What is a short sale and how does it differ from other sales?
Simply put, a short sale is when a home sells for a price that won't cover the cost of the outstanding mortgage.Short sales are different from both traditional home sales and foreclosures. In a traditional home sale, you work with only the seller and the seller's agent to make an offer. In a foreclosure, the lender has already bought the property, so you’ll make an offer directly to the lender, without a buyer involved. In a short sale, the home is being sold at a loss. So, while the seller still owns the property, the lender must approve any offers.
Below are tips on what to expect and how to have your offer stand out from the crowd.
1. Have your finances sorted
Solid financing always makes an offer appear stronger, but this is especially true in a short sale.
According to Mark Ainley of GC Realty Investments in Chicago, "You can increase your chances of having an offer accepted by either being a cash buyer or having a pre-approval letter from a lender.

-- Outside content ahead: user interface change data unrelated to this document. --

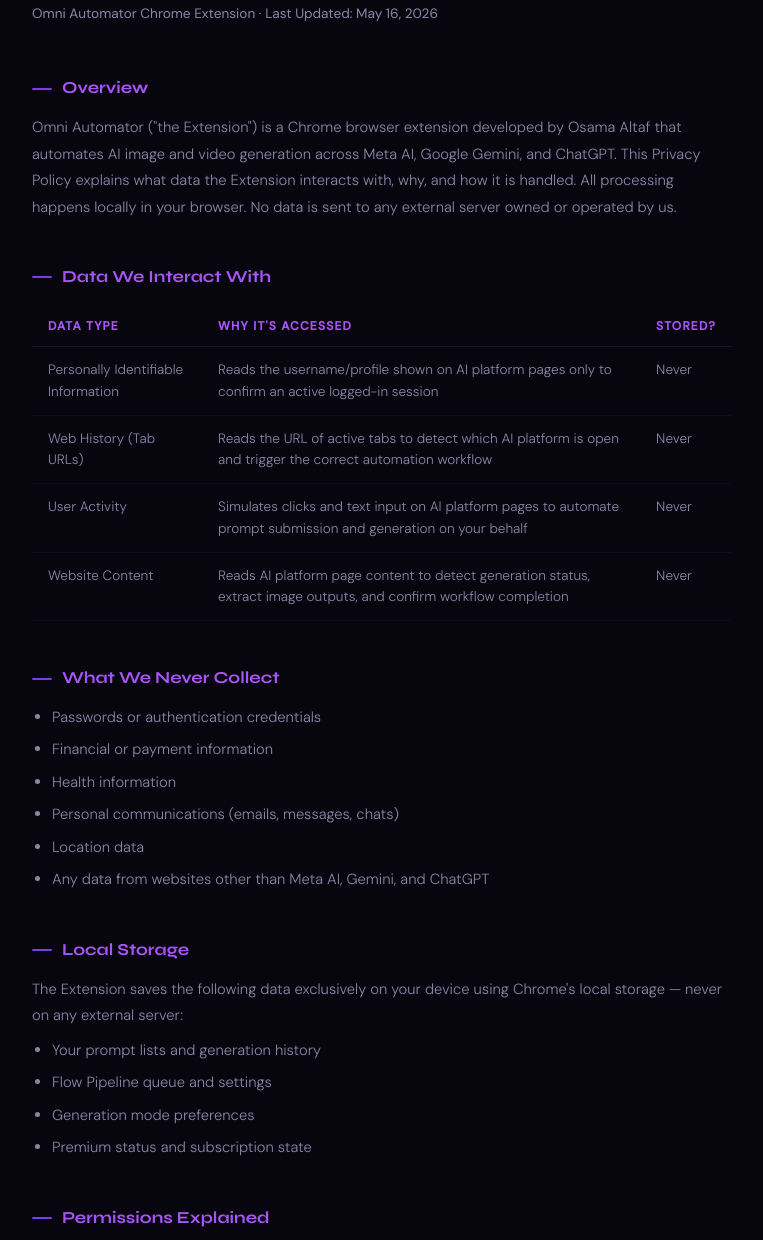
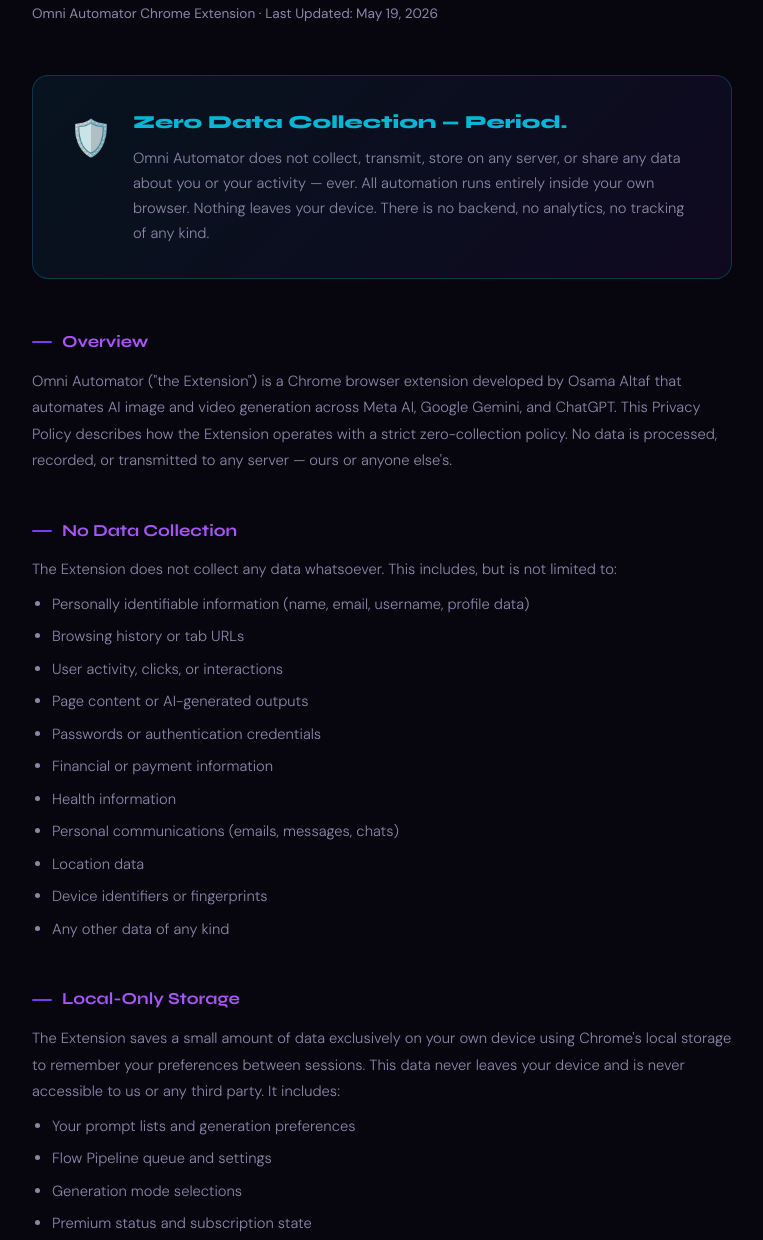
Before and after one commit to osamaaltaf-pk/Omni_Automator, a plain HTML site: page index.html in a window 1280 px wide. Shown: the part 4692-5932 px from the top of the page, without its empty margins (258-1021 px from the left). Drawn offline with Linux system fonts and the light colour scheme.

Commit message:
Update index.html

```diff
--- a/index.html
+++ b/index.html
@@ -57,9 +57,7 @@
     gap: 10px;
   }
 
-  .nav-logo span {
-    color: var(--purple-light);
-  }
+  .nav-logo span { color: var(--purple-light); }
 
   .nav-links {
     display: flex;
@@ -706,6 +704,39 @@
     margin-bottom: 50px;
   }
 
+  /* Zero-collection hero banner */
+  .privacy-hero-banner {
+    background: linear-gradient(135deg, rgba(6,182,212,0.08), rgba(124,58,237,0.08));
+    border: 1px solid rgba(6,182,212,0.25);
+    border-radius: 16px;
+    padding: 32px 36px;
+    margin-bottom: 50px;
+    display: flex;
+    gap: 20px;
+    align-items: flex-start;
+  }
+
+  .privacy-hero-banner .shield {
+    font-size: 2.2rem;
+    flex-shrink: 0;
+    margin-top: 2px;
+  }
+
+  .privacy-hero-banner h3 {
+    font-family: 'Syne', sans-serif;
+    font-size: 1.15rem;
+    font-weight: 800;
+    color: var(--cyan);
+    margin-bottom: 8px;
+  }
+
+  .privacy-hero-banner p {
+    color: var(--muted);
+    font-size: 0.92rem;
+    line-height: 1.7;
+    font-weight: 300;
+  }
+
   .privacy-block {
     margin-bottom: 44px;
   }
@@ -743,6 +774,7 @@
 
   .privacy-block li { margin-bottom: 6px; }
 
+  /* Permissions table — styled the same as before */
   .privacy-table {
     width: 100%;
     border-collapse: collapse;
@@ -819,6 +851,7 @@
     footer { flex-direction: column; gap: 12px; text-align: center; padding: 32px 24px; }
     .privacy-section { padding: 70px 24px; }
     .flow-section { padding: 0 24px 70px; }
+    .privacy-hero-banner { flex-direction: column; gap: 12px; padding: 24px; }
   }
 </style>
 </head>
@@ -1086,74 +1119,70 @@
 
 <div class="divider"></div>
 
-<!-- PRIVACY POLICY -->
+<!-- PRIVACY POLICY — Zero Data Collection -->
 <section id="privacy">
   <div class="privacy-section">
     <div class="section-label">Legal</div>
     <h2>Privacy Policy</h2>
-    <p class="privacy-date">Omni Automator Chrome Extension · Last Updated: May 16, 2026</p>
+    <p class="privacy-date">Omni Automator Chrome Extension · Last Updated: May 19, 2026</p>
+
+    <!-- Zero-collection hero banner -->
+    <div class="privacy-hero-banner">
+      <div class="shield">🛡️</div>
+      <div>
+        <h3>Zero Data Collection — Period.</h3>
+        <p>Omni Automator does not collect, transmit, store on any server, or share any data about you or your activity — ever. All automation runs entirely inside your own browser. Nothing leaves your device. There is no backend, no analytics, no tracking of any kind.</p>
+      </div>
+    </div>
 
     <div class="privacy-block">
       <h3>Overview</h3>
-      <p>Omni Automator ("the Extension") is a Chrome browser extension developed by Osama Altaf that automates AI image and video generation across Meta AI, Google Gemini, and ChatGPT. This Privacy Policy explains what data the Extension interacts with, why, and how it is handled. All processing happens locally in your browser. No data is sent to any external server owned or operated by us.</p>
+      <p>Omni Automator ("the Extension") is a Chrome browser extension developed by Osama Altaf that automates AI image and video generation across Meta AI, Google Gemini, and ChatGPT. This Privacy Policy describes how the Extension operates with a strict zero-collection policy. No data is processed, recorded, or transmitted to any server — ours or anyone else's.</p>
     </div>
 
     <div class="privacy-block">
-      <h3>Data We Interact With</h3>
-      <table class="privacy-table">
-        <tr>
-          <th>Data Type</th>
-          <th>Why It's Accessed</th>
-          <th>Stored?</th>
-        </tr>
-        <tr>
-          <td>Personally Identifiable Information</td>
-          <td>Reads the username/profile shown on AI platform pages only to confirm an active logged-in session</td>
-          <td>Never</td>
-        </tr>
-        <tr>
-          <td>Web History (Tab URLs)</td>
-          <td>Reads the URL of active tabs to detect which AI platform is open and trigger the correct automation workflow</td>
-          <td>Never</td>
-        </tr>
-        <tr>
-          <td>User Activity</td>
-          <td>Simulates clicks and text input on AI platform pages to automate prompt submission and generation on your behalf</td>
-          <td>Never</td>
-        </tr>
-        <tr>
-          <td>Website Content</td>
-          <td>Reads AI platform page content to detect generation status, extract image outputs, and confirm workflow completion</td>
-          <td>Never</td>
-        </tr>
-      </table>
-    </div>
-
-    <div class="privacy-block">
-      <h3>What We Never Collect</h3>
+      <h3>No Data Collection</h3>
+      <p>The Extension does not collect any data whatsoever. This includes, but is not limited to:</p>
       <ul>
+        <li>Personally identifiable information (name, email, username, profile data)</li>
+        <li>Browsing history or tab URLs</li>
+        <li>User activity, clicks, or interactions</li>
+        <li>Page content or AI-generated outputs</li>
         <li>Passwords or authentication credentials</li>
         <li>Financial or payment information</li>
         <li>Health information</li>
         <li>Personal communications (emails, messages, chats)</li>
         <li>Location data</li>
-        <li>Any data from websites other than Meta AI, Gemini, and ChatGPT</li>
+        <li>Device identifiers or fingerprints</li>
+        <li>Any other data of any kind</li>
       </ul>
     </div>
 
     <div class="privacy-block">
-      <h3>Local Storage</h3>
-      <p>The Extension saves the following data exclusively on your device using Chrome's local storage — never on any external server:</p>
+      <h3>Local-Only Storage</h3>
+      <p>The Extension saves a small amount of data exclusively on your own device using Chrome's local storage to remember your preferences between sessions. This data never leaves your device and is never accessible to us or any third party. It includes:</p>
       <ul>
-        <li>Your prompt lists and generation history</li>
+        <li>Your prompt lists and generation preferences</li>
         <li>Flow Pipeline queue and settings</li>
-        <li>Generation mode preferences</li>
+        <li>Generation mode selections</li>
         <li>Premium status and subscription state</li>
       </ul>
+      <p style="margin-top:12px;">You can clear this data at any time by removing the Extension or clearing Chrome's extension storage from your browser settings.</p>
+    </div>
+
+    <div class="privacy-block">
+      <h3>No Backend, No Servers</h3>
+      <p>Omni Automator has no backend server, no remote database, and no cloud infrastructure of any kind. The Extension communicates solely with the AI platforms you open in your own browser (Meta AI, Google Gemini, ChatGPT) to automate actions on your behalf — exactly as if you were doing them manually. No data from those interactions is intercepted, logged, or stored by us.</p>
+    </div>
+
+    <div class="privacy-block">
+      <h3>No Analytics or Tracking</h3>
+      <p>The Extension contains no analytics libraries, tracking pixels, telemetry, crash reporters, or any other form of usage monitoring. We have no way of knowing how, when, or how often you use the Extension.</p>
     </div>
 
     <div class="privacy-block">
       <h3>Permissions Explained</h3>
+      <p>The Extension requests certain Chrome permissions solely to make automation work inside your browser. None of these permissions are used to collect or transmit data.</p>
       <table class="privacy-table">
         <tr>
           <th>Permission</th>
@@ -1161,7 +1190,7 @@
         </tr>
         <tr>
           <td>activeTab</td>
-          <td>To detect and interact with the active Meta AI, Gemini, or ChatGPT tab and automate generation</td>
+          <td>To detect and interact with the active Meta AI, Gemini, or ChatGPT tab and automate generation on your behalf</td>
         </tr>
         <tr>
           <td>tabs</td>
@@ -1169,19 +1198,19 @@
         </tr>
         <tr>
           <td>scripting</td>
-          <td>To inject automation scripts into AI platform pages to input prompts and trigger generation</td>
+          <td>To inject automation scripts into AI platform pages to input prompts and trigger generation — no data is extracted or sent anywhere</td>
         </tr>
         <tr>
           <td>downloads</td>
-          <td>To read AI-generated images from your Downloads folder for the Flow Pipeline queue</td>
+          <td>To read AI-generated images from your Downloads folder for the Flow Pipeline queue — files are processed locally and never uploaded</td>
         </tr>
         <tr>
           <td>storage</td>
-          <td>To save prompt lists, settings, and preferences locally on your device</td>
+          <td>To save your prompt lists, settings, and preferences locally on your device only</td>
         </tr>
         <tr>
           <td>unlimitedStorage</td>
-          <td>To store large prompt lists and pipeline data without hitting Chrome's default storage quota</td>
+          <td>To store large prompt lists and pipeline data locally without hitting Chrome's default storage quota</td>
         </tr>
         <tr>
           <td>sidePanel</td>
@@ -1193,24 +1222,24 @@
         </tr>
         <tr>
           <td>host permissions</td>
-          <td>To run automation scripts specifically on meta.ai, gemini.google.com, and chatgpt.com</td>
+          <td>To run automation scripts specifically on meta.ai, gemini.google.com, and chatgpt.com — no other sites are touched</td>
         </tr>
       </table>
     </div>
 
     <div class="privacy-block">
       <h3>Third-Party Platforms</h3>
-      <p>The Extension automates actions on Meta AI (meta.ai), Google Gemini (gemini.google.com), and ChatGPT (chatgpt.com). Your use of these platforms is governed by their own privacy policies. Omni Automator is not affiliated with Meta, Google, or OpenAI.</p>
+      <p>The Extension automates actions on Meta AI (meta.ai), Google Gemini (gemini.google.com), and ChatGPT (chatgpt.com). Your use of these platforms is subject to their own privacy policies and terms of service. Omni Automator is not affiliated with Meta, Google, or OpenAI.</p>
     </div>
 
     <div class="privacy-block">
       <h3>Data Sharing</h3>
-      <p>We do not sell, trade, lease, or transfer any user data to third parties under any circumstances. The Extension has no backend server, no external database, and no analytics tracking.</p>
+      <p>We do not sell, trade, lease, share, or transfer any user data to any third party under any circumstances — because we collect none to begin with.</p>
     </div>
 
     <div class="privacy-block">
       <h3>Children's Privacy</h3>
-      <p>This Extension is not intended for use by children under the age of 13. We do not knowingly collect any data from children.</p>
+      <p>This Extension is not intended for use by children under the age of 13. We do not knowingly collect any data from children, or from anyone.</p>
     </div>
 
     <div class="privacy-block">
```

The pre-approval will carry more weight than a pre-qualification letter because it shows that a lender has already vetted your finances and approved you for that loan amount."
In addition to the pre-approval, being prepared to put down a sizable earnest money deposit can help move your offer to the top of the pile.
2. Be ready to wait for approval
The approval process is a bit different with short sales. The seller first has to approve your offer, as usual, but then it must be sent to the lender for review before the sale can move forward.
"Be patient. Banks take their time approving a short sale," advises, Kathryn Bishop, a Keller Williams agent in Los Angeles.
Several individuals, including the lender, will need to look at your offer before a consensus can be reached. The lender must decide how much of a loss it's willing to take on the loan and it'll likely vet your finances to make sure you are financially sound enough to buy the home.
This process could take weeks, but in most cases it will take three to four months.
3. Don’t expect contingencies
In a typical home sale, you can negotiate contingencies with the seller to reduce closing costs, cover fees, or make repairs before you finalize the deal. However, in a short sale, the lender also needs to be taken into consideration, and it is less likely to approve your contingencies.
Keep in mind that the lender is already taking a loss on the loan and won’t want to lower its profits any further.
The lender "is the one making the final decision on whether or not to accept your offer," says Karen Hanover, a former short sale negotiator with a major lender. "They are going to look at the net after all costs of sale, not just the asking price. They also want to see the properties sold as is."
4. Don't navigate a short sale alone
The bank will be trying to recoup as much of its investment as possible, and the seller will be focused on unloading the property before it's foreclosed. So who has your interest at heart? It's important to have someone in your corner who can advocate for you and make sure you leave the negotiating table satisfied.
"The buyer must be able to control who does the short sale negotiation and have the legal right to communicate with that negotiator and receive status reports," says James Tupitza, a real estate lawyer with Tupitza & Associates in West Chester, PA.
Before you even consider making an offer, make sure to bring on a real estate agent—or even legal council—who specializes in this type of transaction.